The mind-bending concepts that underly quantum science — how nature behaves at the smallest scales — can be intimidating for even the most experienced computer scientists and industry professionals. But the University of Chicago’s Diana Franklin fully embraces the challenge of explaining and creating quantum computing and computer science educational materials for students.

Franklin, who joined UChicago in 2015 and was recently promoted to Associate Professor in the UChicago Department of Computer Science, has developed several new approaches for teaching computer science concepts to students from pre-kindergarten through college and studied the effectiveness of these curricula in diverse and underrepresented populations.

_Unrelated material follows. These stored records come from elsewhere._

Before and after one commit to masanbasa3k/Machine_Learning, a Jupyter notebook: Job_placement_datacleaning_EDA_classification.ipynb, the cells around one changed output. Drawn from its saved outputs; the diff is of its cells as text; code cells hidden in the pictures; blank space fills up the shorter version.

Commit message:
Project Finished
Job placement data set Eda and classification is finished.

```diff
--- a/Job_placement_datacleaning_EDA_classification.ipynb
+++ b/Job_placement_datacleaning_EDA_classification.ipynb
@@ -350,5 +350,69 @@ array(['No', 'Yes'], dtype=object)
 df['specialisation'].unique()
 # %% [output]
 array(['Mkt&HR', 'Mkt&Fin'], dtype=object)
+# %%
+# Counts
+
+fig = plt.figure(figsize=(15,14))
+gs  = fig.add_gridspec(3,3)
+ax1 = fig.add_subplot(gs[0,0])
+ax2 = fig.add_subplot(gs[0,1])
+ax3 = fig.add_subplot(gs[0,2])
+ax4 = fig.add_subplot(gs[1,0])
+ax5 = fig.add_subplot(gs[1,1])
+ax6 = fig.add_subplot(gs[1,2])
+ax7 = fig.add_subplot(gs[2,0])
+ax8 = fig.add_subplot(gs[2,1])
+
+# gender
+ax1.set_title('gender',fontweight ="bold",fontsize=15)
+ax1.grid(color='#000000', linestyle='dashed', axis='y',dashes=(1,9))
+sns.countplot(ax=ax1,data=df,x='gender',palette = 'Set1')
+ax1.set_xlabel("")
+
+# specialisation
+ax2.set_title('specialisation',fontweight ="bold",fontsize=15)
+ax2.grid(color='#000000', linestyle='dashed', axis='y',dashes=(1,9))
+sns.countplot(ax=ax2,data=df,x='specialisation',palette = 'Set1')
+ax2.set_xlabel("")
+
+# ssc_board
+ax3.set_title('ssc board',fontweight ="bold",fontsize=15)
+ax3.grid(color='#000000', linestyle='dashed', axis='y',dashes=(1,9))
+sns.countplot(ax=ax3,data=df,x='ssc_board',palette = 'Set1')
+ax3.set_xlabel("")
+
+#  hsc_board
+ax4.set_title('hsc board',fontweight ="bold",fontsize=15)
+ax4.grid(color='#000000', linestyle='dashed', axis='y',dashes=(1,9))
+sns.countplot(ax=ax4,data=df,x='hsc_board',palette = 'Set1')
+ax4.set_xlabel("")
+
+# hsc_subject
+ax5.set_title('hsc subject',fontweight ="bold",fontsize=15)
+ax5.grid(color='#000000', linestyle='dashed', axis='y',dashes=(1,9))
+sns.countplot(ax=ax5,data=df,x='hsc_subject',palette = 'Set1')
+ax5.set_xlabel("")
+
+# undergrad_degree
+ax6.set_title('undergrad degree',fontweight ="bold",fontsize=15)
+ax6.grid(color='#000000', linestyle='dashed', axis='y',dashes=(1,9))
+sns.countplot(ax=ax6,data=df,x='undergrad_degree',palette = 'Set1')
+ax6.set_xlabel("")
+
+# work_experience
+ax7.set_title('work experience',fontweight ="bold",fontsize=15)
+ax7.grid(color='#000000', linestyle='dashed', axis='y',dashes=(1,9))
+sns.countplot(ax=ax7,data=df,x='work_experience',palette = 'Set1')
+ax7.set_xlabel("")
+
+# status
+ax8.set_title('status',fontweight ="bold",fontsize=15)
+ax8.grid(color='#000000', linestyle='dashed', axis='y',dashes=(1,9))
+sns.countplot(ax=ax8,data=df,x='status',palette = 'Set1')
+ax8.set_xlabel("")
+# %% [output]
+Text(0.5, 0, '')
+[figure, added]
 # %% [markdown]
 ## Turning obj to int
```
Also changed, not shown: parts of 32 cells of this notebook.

She leads the CANON (Computing for ANyONe) Research Lab and is a co-PI with the Enabling Practical-scale Quantum Computing (EPiQC) project, where she spearheads the new field of quantum computing education. Her success of the past five years has been supported by strong collaborations with UC STEM Education curriculum development experts, teachers and administrators at Chicago Public Schools, and research collaborators across the country.

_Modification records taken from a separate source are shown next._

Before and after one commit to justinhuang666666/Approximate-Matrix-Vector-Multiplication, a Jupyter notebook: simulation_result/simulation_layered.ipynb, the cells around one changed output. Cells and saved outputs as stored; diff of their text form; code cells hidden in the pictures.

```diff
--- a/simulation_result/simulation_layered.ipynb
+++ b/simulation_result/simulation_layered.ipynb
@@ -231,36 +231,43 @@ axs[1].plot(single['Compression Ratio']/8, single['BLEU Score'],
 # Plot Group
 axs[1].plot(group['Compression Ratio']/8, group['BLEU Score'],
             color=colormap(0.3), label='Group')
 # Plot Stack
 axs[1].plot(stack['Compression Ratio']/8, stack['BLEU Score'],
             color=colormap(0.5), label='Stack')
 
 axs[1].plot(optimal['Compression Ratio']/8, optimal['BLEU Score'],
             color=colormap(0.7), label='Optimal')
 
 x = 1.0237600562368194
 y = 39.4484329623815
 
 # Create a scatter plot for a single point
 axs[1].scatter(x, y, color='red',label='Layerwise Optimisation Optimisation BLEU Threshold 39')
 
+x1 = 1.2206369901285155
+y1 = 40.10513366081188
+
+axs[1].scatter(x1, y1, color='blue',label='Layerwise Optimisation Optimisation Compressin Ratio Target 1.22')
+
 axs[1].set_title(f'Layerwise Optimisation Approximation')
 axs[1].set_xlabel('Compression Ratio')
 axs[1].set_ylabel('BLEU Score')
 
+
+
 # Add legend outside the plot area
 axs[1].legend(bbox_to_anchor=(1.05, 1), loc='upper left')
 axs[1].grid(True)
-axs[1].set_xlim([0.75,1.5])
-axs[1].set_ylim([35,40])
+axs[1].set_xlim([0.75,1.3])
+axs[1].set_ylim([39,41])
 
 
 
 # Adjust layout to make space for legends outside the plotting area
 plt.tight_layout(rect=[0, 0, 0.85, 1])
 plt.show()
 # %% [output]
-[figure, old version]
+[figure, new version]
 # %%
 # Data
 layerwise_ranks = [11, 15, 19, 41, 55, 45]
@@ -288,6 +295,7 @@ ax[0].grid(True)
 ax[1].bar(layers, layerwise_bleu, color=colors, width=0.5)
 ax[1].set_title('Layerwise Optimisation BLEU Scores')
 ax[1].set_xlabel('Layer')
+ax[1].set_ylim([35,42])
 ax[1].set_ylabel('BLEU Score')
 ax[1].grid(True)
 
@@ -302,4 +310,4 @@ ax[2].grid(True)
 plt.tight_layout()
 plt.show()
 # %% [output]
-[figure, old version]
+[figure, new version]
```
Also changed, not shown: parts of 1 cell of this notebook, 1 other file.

As part of EPiQC, her team has created online resourceszines, and tutorials that introduce non-technical audiences to concepts in quantum physics and CS that underlie these new approaches. She works to develop new education and outreach programs for the rapidly growing technology of quantum computing, and to advocate for the field and the critical role of building and fillings its pipeline. At the national level, she testified in 2018 to a Congressional committee about the importance of educating new quantum computer scientists in the United States, and she is one of the leaders for the Key Concepts for Future QIS Learners workshop being run by the White House Office of Science and Technology. The workshop will draft a set of core quantum information science principles to guide educational research and development at the high school and community college levels.

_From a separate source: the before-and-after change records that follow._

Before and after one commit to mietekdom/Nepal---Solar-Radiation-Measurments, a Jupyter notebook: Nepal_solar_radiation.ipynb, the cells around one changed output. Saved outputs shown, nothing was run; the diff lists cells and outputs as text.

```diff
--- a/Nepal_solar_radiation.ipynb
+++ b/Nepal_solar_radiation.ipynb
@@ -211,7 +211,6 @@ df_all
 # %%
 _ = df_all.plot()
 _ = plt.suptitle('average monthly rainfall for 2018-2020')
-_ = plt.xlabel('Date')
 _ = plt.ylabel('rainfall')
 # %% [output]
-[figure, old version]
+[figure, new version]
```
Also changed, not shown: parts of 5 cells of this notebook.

Franklin also works with CS students interested in applying computational techniques, such as AI and static analysis, to the challenge of introducing more students to core computer science concepts.

Her new tenured position allows Franklin to continue and expand her work on CS education, from a unique position within a computer science department instead of a school or department of education.

Franklin’s own career path started in computer science departments, studying computer architecture as a PhD student at University of California, Davis and early-career faculty at California Polytechnic State University, San Luis Obispo (where she received the NSF CAREER award and was awarded tenure). Upon moving to a tenured teaching faculty position at UC Santa Barbara in 2008, she shifted her focus to CS education, collaborating with Prof. Danielle Harlow. Much of her work there developed programs for elementary and middle school students, such as Animal Tlatoque, a summer camp designed to make CS more accessible to a more diverse student population through meso-american culture, art, and storytelling.

“So many people are working so hard on just getting CS instruction in front of more kids, which is very important,” Franklin said. “But I think it’s really important also to think critically about what that instruction should look like for lots of different kids. I think strategies like what we developed are a promising approach.”

At UChicago, Franklin has continued this work by developing modules for Scratch Encore, an intermediate and advanced 6th through 8th grade curriculum built on the Scratch visual programming language. The materials were created in partnership with teachers and administrators at Chicago Public Schools and colleagues at the University of Maryland and aligned with the CSforAll movement, which seeks to broaden participation in CS among underrepresented minorities.

“I think it filled a need not only technically, but also in terms of culturally relevant instruction, something that a lot of people don’t prioritize,” Franklin said. “I’m just really proud of how we were able to bring those things together, and the teacher responses have been overwhelmingly positive.”